Aida Donald's Citizen Soldier: A Life of Harry S. Truman doesn't try to do too much. It doesn't have to. Truman has been the subject of several expansive biographies in the last few decades, most notably one by David McCullough. So it is to Ms. Donald's credit that Citizen Soldier checks in at 239 pages, excluding introduction, notes and acknowledgments.
The brevity of this biography serves Ms. Donald's aim of filling in a specific gap in Truman scholarship. She succeeds. Where Citizen Soldier differs from other Truman biographies is in Ms. Donald's admittance that she is more inclined to interpret Truman's life psychologically than other biographers of the president. What this means is not absolutely clear, but Ms. Donald has placed a special emphasis on her analysis of the Pickwick Papers, letters Truman wrote to himself during his ascension through the vile Kansas City political machine of the 1920s and '30s that have only recently been made available to the public. Ms. Donald wants to know how a man historically perceived to be full of unflappable dignity and goodness adopted such a Manichaean approach to politics.
Ultimately, says Ms. Donald, the Truman of the 1920s was a man torn between behaving ethically and having to be minimally corrupt. The historical record bears it out. The same Truman who turned a blind eye to thefts of $10,000, and even $1 million from the public treasury when he was a county judge was never suspected by anyone, even political enemies, of personally dipping into the public coffers or accepting a bribe. As Ms. Donald makes clear, Truman's consistently bare-bones living indicates that the man never got rich off politics until he started drawing the annual presidential salary of $75,000 per year. As late as 1940, Sen. Truman and his family were living in poverty, with his mother-in-law and daughter sharing a room in their two-bedroom Washington apartment. Harry rode the bus to work.

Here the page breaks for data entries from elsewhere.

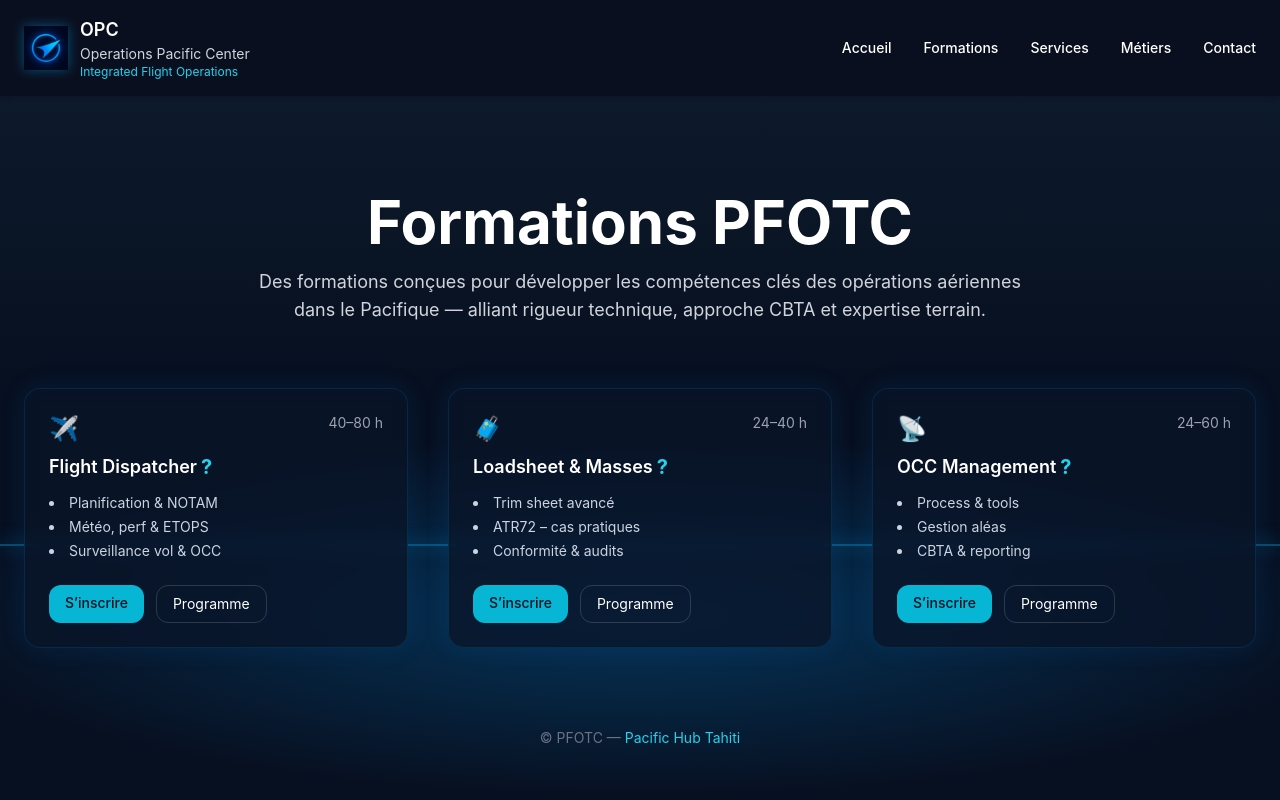
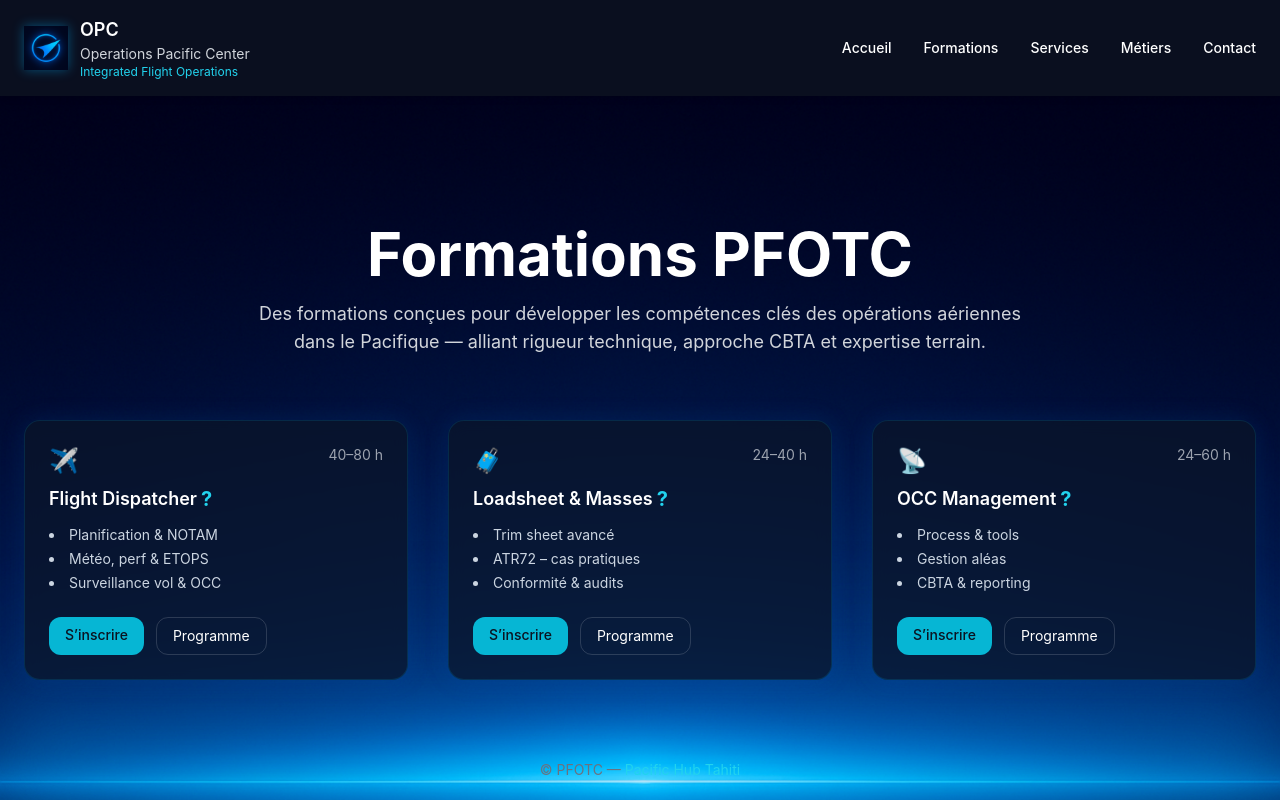
Before and after one commit to Ariitea1/opc-site-operations-pacific-center, a Next.js app: page /formations in a window 1280 px wide. Shown: the top 800 px of the page. Built offline with nearby package versions, Linux system fonts and the light colour scheme.

Commit message:
Update page.tsx

```diff
--- a/app/formations/page.tsx
+++ b/app/formations/page.tsx
@@ -34,11 +34,7 @@ export default function FormationsPage() {
       icon: "📡",
       title: "OCC Management",
       hours: "24–60 h",
-      description: [
-        "Process & tools",
-        "Gestion aléas",
-        "CBTA & reporting",
-      ],
+      description: ["Process & tools", "Gestion aléas", "CBTA & reporting"],
       linkMetier: "/metiers/coordinateur",
       inscription: "/inscription?formation=occ",
       programme: "/formations/occ",
@@ -46,29 +42,8 @@ export default function FormationsPage() {
   ];
 
   return (
-    <main className="relative overflow-hidden bg-[#071021] text-white min-h-screen">
-      {/* --- Effet horizon --- */}
-      <div
-        aria-hidden
-        className="pointer-events-none absolute inset-0 z-0"
-        style={{
-          background:
-            "radial-gradient(1200px 300px at 50% 65%, rgba(0,160,255,.25), rgba(0,160,255,0) 60%), linear-gradient(#0d1a2b, #071021 35%)",
-        }}
-      />
-      <div
-        aria-hidden
-        className="pointer-events-none absolute left-0 right-0 z-0"
-        style={{
-          top: "56%",
-          height: "2px",
-          boxShadow: "0 0 18px rgba(0,180,255,.7)",
-          background: "rgba(0,180,255,.35)",
-        }}
-      />
-
-      {/* --- Contenu principal --- */}
-      <div className="relative z-10 px-6 py-24 max-w-7xl mx-auto">
+    <main className="relative z-10 px-6 py-24 md:py-32 max-w-7xl mx-auto text-white">
+      {/* ---- Titre ---- */}
       <header className="text-center mb-16">
         <h1 className="text-4xl md:text-6xl font-bold mb-4">
           Formations PFOTC
@@ -80,12 +55,14 @@ export default function FormationsPage() {
         </p>
       </header>
 
-        {/* --- Cartes de formations --- */}
+      {/* ---- Cartes ---- */}
       <section className="grid grid-cols-1 md:grid-cols-3 gap-10 mt-12">
         {formations.map((f) => (
           <div
             key={f.title}
-              className="card-pfotc p-6 rounded-2xl bg-white/5 backdrop-blur-md border border-white/10 hover:ring-1 hover:ring-cyan-400 transition flex flex-col justify-between"
+            className="card-pfotc p-6 rounded-2xl bg-white/5 backdrop-blur-md
+            border border-white/10 hover:ring-1 hover:ring-cyan-400 transition
+            flex flex-col justify-between"
           >
             <div>
               <div className="flex items-start justify-between mb-2">
@@ -93,7 +70,6 @@ export default function FormationsPage() {
                 <span className="text-sm text-gray-400">{f.hours}</span>
               </div>
 
-                {/* --- Titre cliquable avec "?" --- */}
               <Link
                 href={f.linkMetier}
                 className="inline-flex items-center gap-1 text-lg font-semibold text-white hover:text-cyan-400 transition"
@@ -130,11 +106,10 @@ export default function FormationsPage() {
         ))}
       </section>
 
-        {/* --- Footer mini --- */}
+      {/* ---- Footer ---- */}
       <footer className="mt-20 text-sm text-gray-500 text-center">
         © PFOTC — <span className="text-cyan-400">Pacific Hub Tahiti</span>
       </footer>
-      </div>
     </main>
   );
 }
```
Lines whose indentation alone changed are shown as unchanged.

But even in exposing Truman's moral rationalizations, Ms. Donald doesn't undercut those aspects of Truman's life that have rightfully made him a symbol of everyman America. Ms. Donald unveils the origins of Truman's famous virtue in the course of the first 75 pages. A homespun product of the Missouri plains, Truman more Roman than Greek ) failed at farming, fought in World War I, dropped out of college, was perpetually in debt and endured numerous failures as a businessman, culminating in the disastrous operation of a men's …